» Your goal: Where an entry below contains an image, skip the image and copy the rest exactly.

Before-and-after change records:
#####

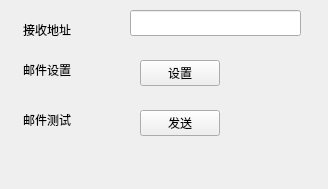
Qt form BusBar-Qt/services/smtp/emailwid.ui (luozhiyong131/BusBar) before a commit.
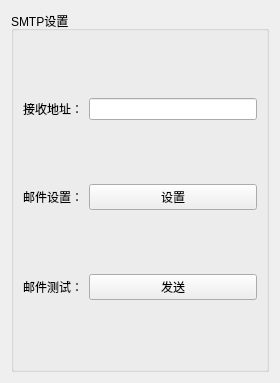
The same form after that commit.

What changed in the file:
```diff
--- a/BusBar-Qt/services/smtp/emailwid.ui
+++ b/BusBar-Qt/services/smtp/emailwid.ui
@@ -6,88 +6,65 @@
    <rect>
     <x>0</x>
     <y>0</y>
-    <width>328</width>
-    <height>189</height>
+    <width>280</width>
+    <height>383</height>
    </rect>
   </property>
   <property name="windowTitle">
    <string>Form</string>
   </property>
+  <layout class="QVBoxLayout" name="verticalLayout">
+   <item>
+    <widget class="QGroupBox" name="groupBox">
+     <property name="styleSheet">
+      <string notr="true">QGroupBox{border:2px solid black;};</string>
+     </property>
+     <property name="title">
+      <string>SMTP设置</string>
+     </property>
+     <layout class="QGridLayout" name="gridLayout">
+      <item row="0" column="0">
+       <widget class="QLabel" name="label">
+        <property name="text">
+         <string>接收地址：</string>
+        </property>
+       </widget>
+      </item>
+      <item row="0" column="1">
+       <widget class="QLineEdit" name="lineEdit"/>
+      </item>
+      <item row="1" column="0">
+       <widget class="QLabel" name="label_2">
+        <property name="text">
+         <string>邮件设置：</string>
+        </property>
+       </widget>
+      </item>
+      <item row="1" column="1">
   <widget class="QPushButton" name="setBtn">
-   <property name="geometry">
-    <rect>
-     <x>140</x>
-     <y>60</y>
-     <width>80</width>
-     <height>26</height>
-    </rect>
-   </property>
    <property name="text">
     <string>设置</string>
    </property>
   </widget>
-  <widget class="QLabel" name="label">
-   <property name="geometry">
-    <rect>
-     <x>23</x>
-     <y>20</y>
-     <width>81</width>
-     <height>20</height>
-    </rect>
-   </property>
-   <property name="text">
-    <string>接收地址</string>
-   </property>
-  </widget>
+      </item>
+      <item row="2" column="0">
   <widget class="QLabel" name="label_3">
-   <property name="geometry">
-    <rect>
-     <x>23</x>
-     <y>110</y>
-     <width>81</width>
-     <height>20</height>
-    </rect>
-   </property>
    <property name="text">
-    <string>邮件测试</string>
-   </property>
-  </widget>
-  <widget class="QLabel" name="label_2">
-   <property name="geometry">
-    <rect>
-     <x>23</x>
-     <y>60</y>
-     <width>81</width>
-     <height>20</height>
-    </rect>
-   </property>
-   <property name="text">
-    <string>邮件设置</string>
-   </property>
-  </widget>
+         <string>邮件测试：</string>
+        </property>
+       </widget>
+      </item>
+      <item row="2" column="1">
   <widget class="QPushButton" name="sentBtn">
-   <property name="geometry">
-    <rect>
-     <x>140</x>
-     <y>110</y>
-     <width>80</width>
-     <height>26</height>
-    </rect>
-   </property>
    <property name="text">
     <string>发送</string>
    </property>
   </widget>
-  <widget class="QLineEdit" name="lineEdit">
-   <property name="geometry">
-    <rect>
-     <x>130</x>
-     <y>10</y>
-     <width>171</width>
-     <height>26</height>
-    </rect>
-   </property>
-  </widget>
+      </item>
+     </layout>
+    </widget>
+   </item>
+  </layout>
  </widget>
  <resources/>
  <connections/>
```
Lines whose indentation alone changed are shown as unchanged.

#####

» Written response:
Qt form BusBar-Qt/services/smtp/emailwid.ui (luozhiyong131/BusBar) before a commit.
The same form after that commit.

What changed in the file:
```diff
--- a/BusBar-Qt/services/smtp/emailwid.ui
+++ b/BusBar-Qt/services/smtp/emailwid.ui
@@ -6,88 +6,65 @@
    <rect>
     <x>0</x>
     <y>0</y>
-    <width>328</width>
-    <height>189</height>
+    <width>280</width>
+    <height>383</height>
    </rect>
   </property>
   <property name="windowTitle">
    <string>Form</string>
   </property>
+  <layout class="QVBoxLayout" name="verticalLayout">
+   <item>
+    <widget class="QGroupBox" name="groupBox">
+     <property name="styleSheet">
+      <string notr="true">QGroupBox{border:2px solid black;};</string>
+     </property>
+     <property name="title">
+      <string>SMTP设置</string>
+     </property>
+     <layout class="QGridLayout" name="gridLayout">
+      <item row="0" column="0">
+       <widget class="QLabel" name="label">
+        <property name="text">
+         <string>接收地址：</string>
+        </property>
+       </widget>
+      </item>
+      <item row="0" column="1">
+       <widget class="QLineEdit" name="lineEdit"/>
+      </item>
+      <item row="1" column="0">
+       <widget class="QLabel" name="label_2">
+        <property name="text">
+         <string>邮件设置：</string>
+        </property>
+       </widget>
+      </item>
+      <item row="1" column="1">
   <widget class="QPushButton" name="setBtn">
-   <property name="geometry">
-    <rect>
-     <x>140</x>
-     <y>60</y>
-     <width>80</width>
-     <height>26</height>
-    </rect>
-   </property>
    <property name="text">
     <string>设置</string>
    </property>
   </widget>
-  <widget class="QLabel" name="label">
-   <property name="geometry">
-    <rect>
-     <x>23</x>
-     <y>20</y>
-     <width>81</width>
-     <height>20</height>
-    </rect>
-   </property>
-   <property name="text">
-    <string>接收地址</string>
-   </property>
-  </widget>
+      </item>
+      <item row="2" column="0">
   <widget class="QLabel" name="label_3">
-   <property name="geometry">
-    <rect>
-     <x>23</x>
-     <y>110</y>
-     <width>81</width>
-     <height>20</height>
-    </rect>
-   </property>
    <property name="text">
-    <string>邮件测试</string>
-   </property>
-  </widget>
-  <widget class="QLabel" name="label_2">
-   <property name="geometry">
-    <rect>
-     <x>23</x>
-     <y>60</y>
-     <width>81</width>
-     <height>20</height>
-    </rect>
-   </property>
-   <property name="text">
-    <string>邮件设置</string>
-   </property>
-  </widget>
+         <string>邮件测试：</string>
+        </property>
+       </widget>
+      </item>
+      <item row="2" column="1">
   <widget class="QPushButton" name="sentBtn">
-   <property name="geometry">
-    <rect>
-     <x>140</x>
-     <y>110</y>
-     <width>80</width>
-     <height>26</height>
-    </rect>
-   </property>
    <property name="text">
     <string>发送</string>
    </property>
   </widget>
-  <widget class="QLineEdit" name="lineEdit">
-   <property name="geometry">
-    <rect>
-     <x>130</x>
-     <y>10</y>
-     <width>171</width>
-     <height>26</height>
-    </rect>
-   </property>
-  </widget>
+      </item>
+     </layout>
+    </widget>
+   </item>
+  </layout>
  </widget>
  <resources/>
  <connections/>
```
Lines whose indentation alone changed are shown as unchanged.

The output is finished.